What is the best coffee? This is perhaps the question most often asked of our trainers during courses, demonstrations, workshops, or during a chat among friends. The answer is easy, obvious, and trite-it depends! (Did you really think we would solve the mystery so quickly?)
First, remember that good is subjective. For example, for some people meat is good, for others fish; some people like sweet more and others like salty. So to define “good” we need to understand whether we are talking about personal opinion or objective, neutral opinion.
I start right here.
“When objectively is a coffee good?”
Internationally there is a particular protocol, called cupping, which involves:
the analysis of green coffee (counting defects and the presence of bad beans)
and the subsequent tasting by an infusion in water of the same roasted and ground coffee
Through these procedures the variables of different extraction systems are avoided and the characteristics, positive and negative, are evaluated, giving a scale of values. The coffee is evaluated blindly by qualified and calibrated people who assess the real value and goodness, based on many parameters and nuances.
The coffees that best pass these procedures will be called Specialty Coffee (we will talk about it soon in this blog) which, thanks to their aromatic and sensory complexity, can really amaze the palate with hints you would never have connected to our beloved beverage.
When subjectively is a coffee good?
If the answer you seek instead is personal to understand what you like you need to ask yourself a few questions, find out what you are looking for and learn that coffee can have a thousand facets.
What kind of taste do you like? What do you expect from your coffee?
Do you prefer your coffee to be strong, intense, bitter with notes of chocolate and hints of roast?
Or sweeter and rounder, perhaps with fruity notes? Would you prefer a light body and floral notes? (yes, coffee can be that too).
This opens up the possibility of choice and the hunt for the best coffee for you or perhaps the best coffees.
Delving deeper will reveal more information by reading and looking for details on the label (the identity card of our coffee), where the more specifics we find the greater the chance of understanding what sensory profile we will find in our beloved cup.
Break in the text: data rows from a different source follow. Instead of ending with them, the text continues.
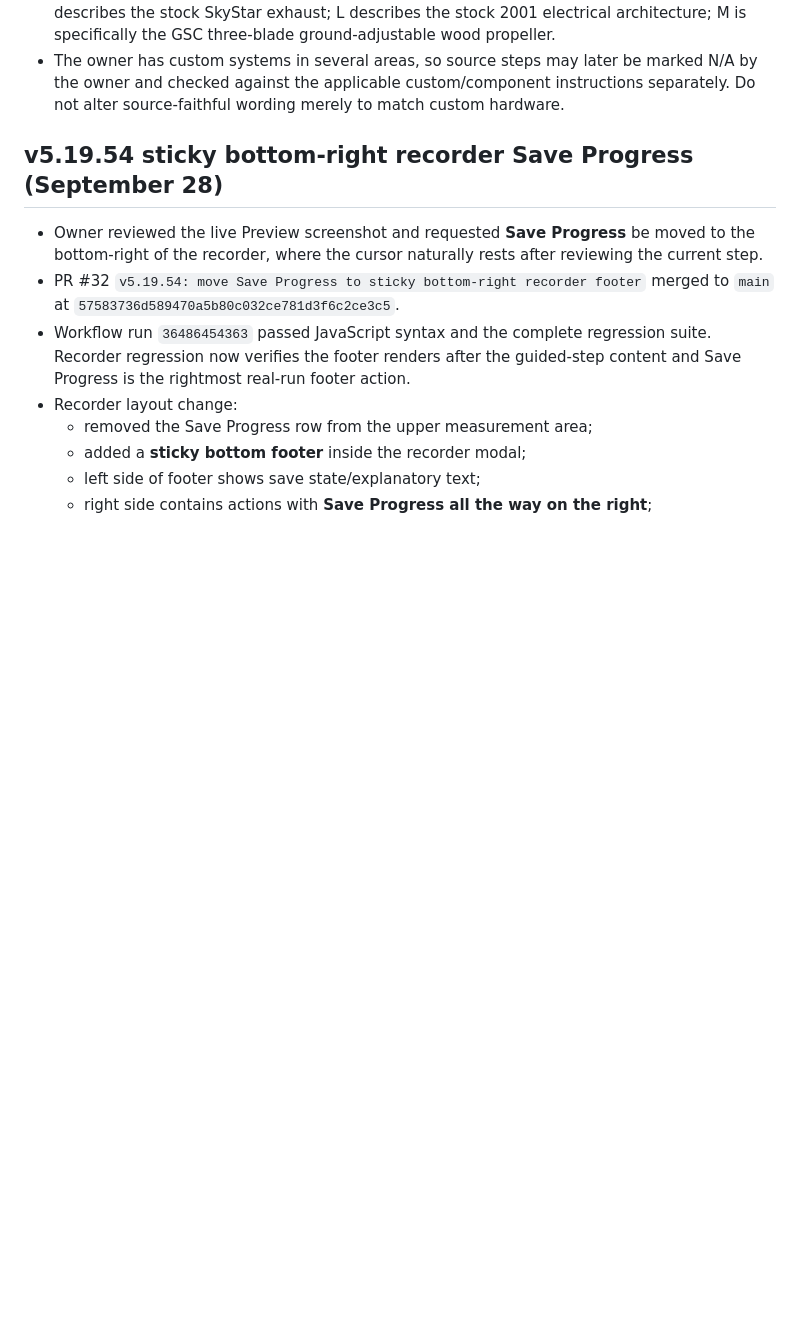
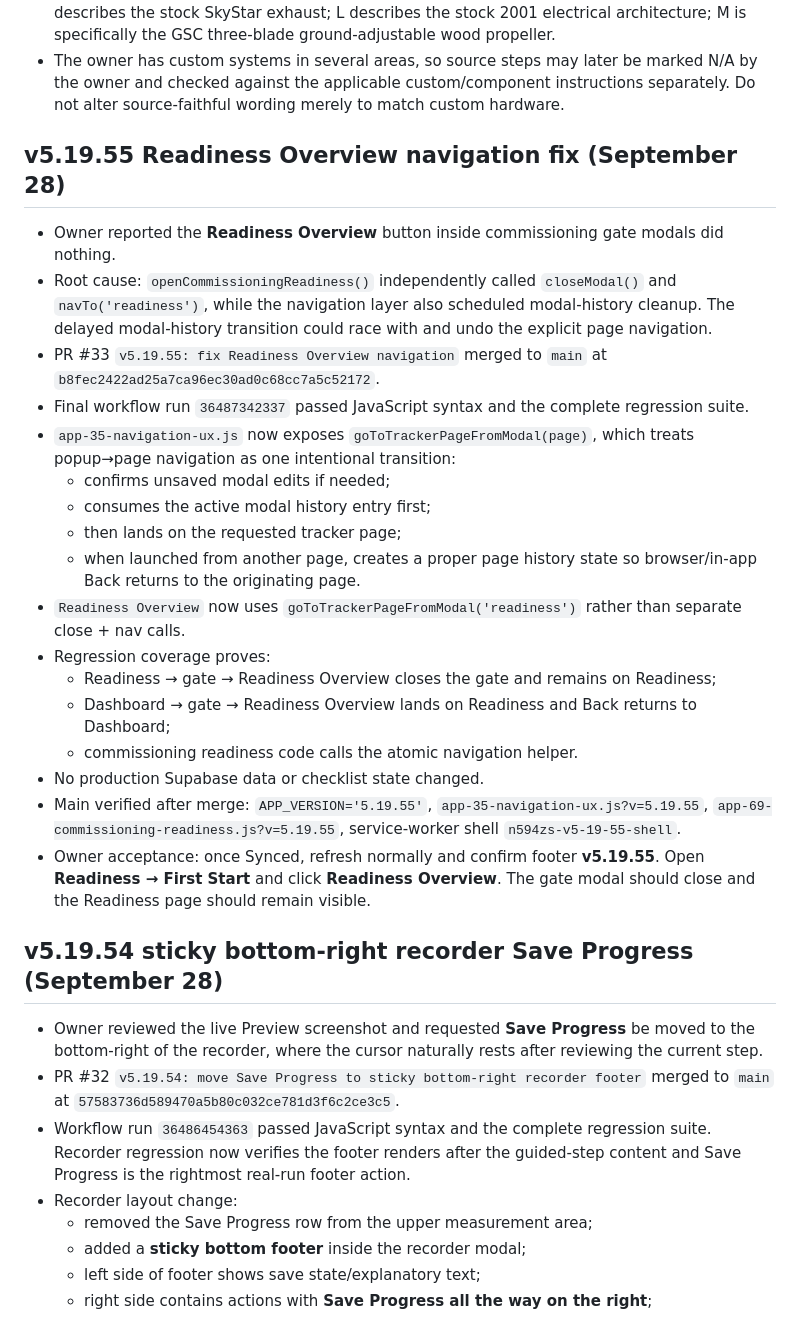
Before and after one commit to mtm951/N594ZS-Tracker, a Markdown page: CHATGPT_HANDOFF.md, the part around the change. Drawn GitHub-style; blank space fills up the shorter version.

Commit message:
Handoff: v5.19.55 Readiness Overview navigation

```diff
--- a/CHATGPT_HANDOFF.md
+++ b/CHATGPT_HANDOFF.md
@@ -40,6 +40,27 @@ This file exists to preserve development continuity across ChatGPT conversations
 
 
 
+
+
+## v5.19.55 Readiness Overview navigation fix (September 28)
+
+- Owner reported the **Readiness Overview** button inside commissioning gate modals did nothing.
+- Root cause: `openCommissioningReadiness()` independently called `closeModal()` and `navTo('readiness')`, while the navigation layer also scheduled modal-history cleanup. The delayed modal-history transition could race with and undo the explicit page navigation.
+- PR #33 `v5.19.55: fix Readiness Overview navigation` merged to `main` at `b8fec2422ad25a7ca96ec30ad0c68cc7a5c52172`.
+- Final workflow run `36487342337` passed JavaScript syntax and the complete regression suite.
+- `app-35-navigation-ux.js` now exposes `goToTrackerPageFromModal(page)`, which treats popup→page navigation as one intentional transition:
+  - confirms unsaved modal edits if needed;
+  - consumes the active modal history entry first;
+  - then lands on the requested tracker page;
+  - when launched from another page, creates a proper page history state so browser/in-app Back returns to the originating page.
+- `Readiness Overview` now uses `goToTrackerPageFromModal('readiness')` rather than separate close + nav calls.
+- Regression coverage proves:
+  - Readiness → gate → Readiness Overview closes the gate and remains on Readiness;
+  - Dashboard → gate → Readiness Overview lands on Readiness and Back returns to Dashboard;
+  - commissioning readiness code calls the atomic navigation helper.
+- No production Supabase data or checklist state changed.
+- Main verified after merge: `APP_VERSION='5.19.55'`, `app-35-navigation-ux.js?v=5.19.55`, `app-69-commissioning-readiness.js?v=5.19.55`, service-worker shell `n594zs-v5-19-55-shell`.
+- Owner acceptance: once Synced, refresh normally and confirm footer **v5.19.55**. Open **Readiness → First Start** and click **Readiness Overview**. The gate modal should close and the Readiness page should remain visible.
 
 ## v5.19.54 sticky bottom-right recorder Save Progress (September 28)
 
```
How to get your bearings
The origin of the coffee will be a factor to consider, in fact terroir (as it happens in wine) gives specific characteristics and sensory profile. We could range from Brazilian coffees with hints of nuts, through the exotic notes of some Central Americans or the citrusy flavors of Ethiopian coffees.
Processing is another important element; natural coffees tend to be sweeter and more full-bodied than washed coffees, which generally taste more acidic and have less body.
Another aspect to evaluate and control concerns roasting, or the cooking of our beans. If it is too pushed, toward dark brown, the intensity of the bitter taste will go up (and remember that coffee does not have to be only bitter as we have written in this article).
What if there is no information on the package?
Commercially, in the coffee world, we have been led to standardize the taste of our beloved beverage so we will hardly find descriptions and information, except very general. In quality coffee, the description will be really exhaustive and rich in details precisely so that we can choose “our” favorite and range with truly unique tastes and sensory profiles.
That said, the search for the best coffee has just begun… Happy hunting!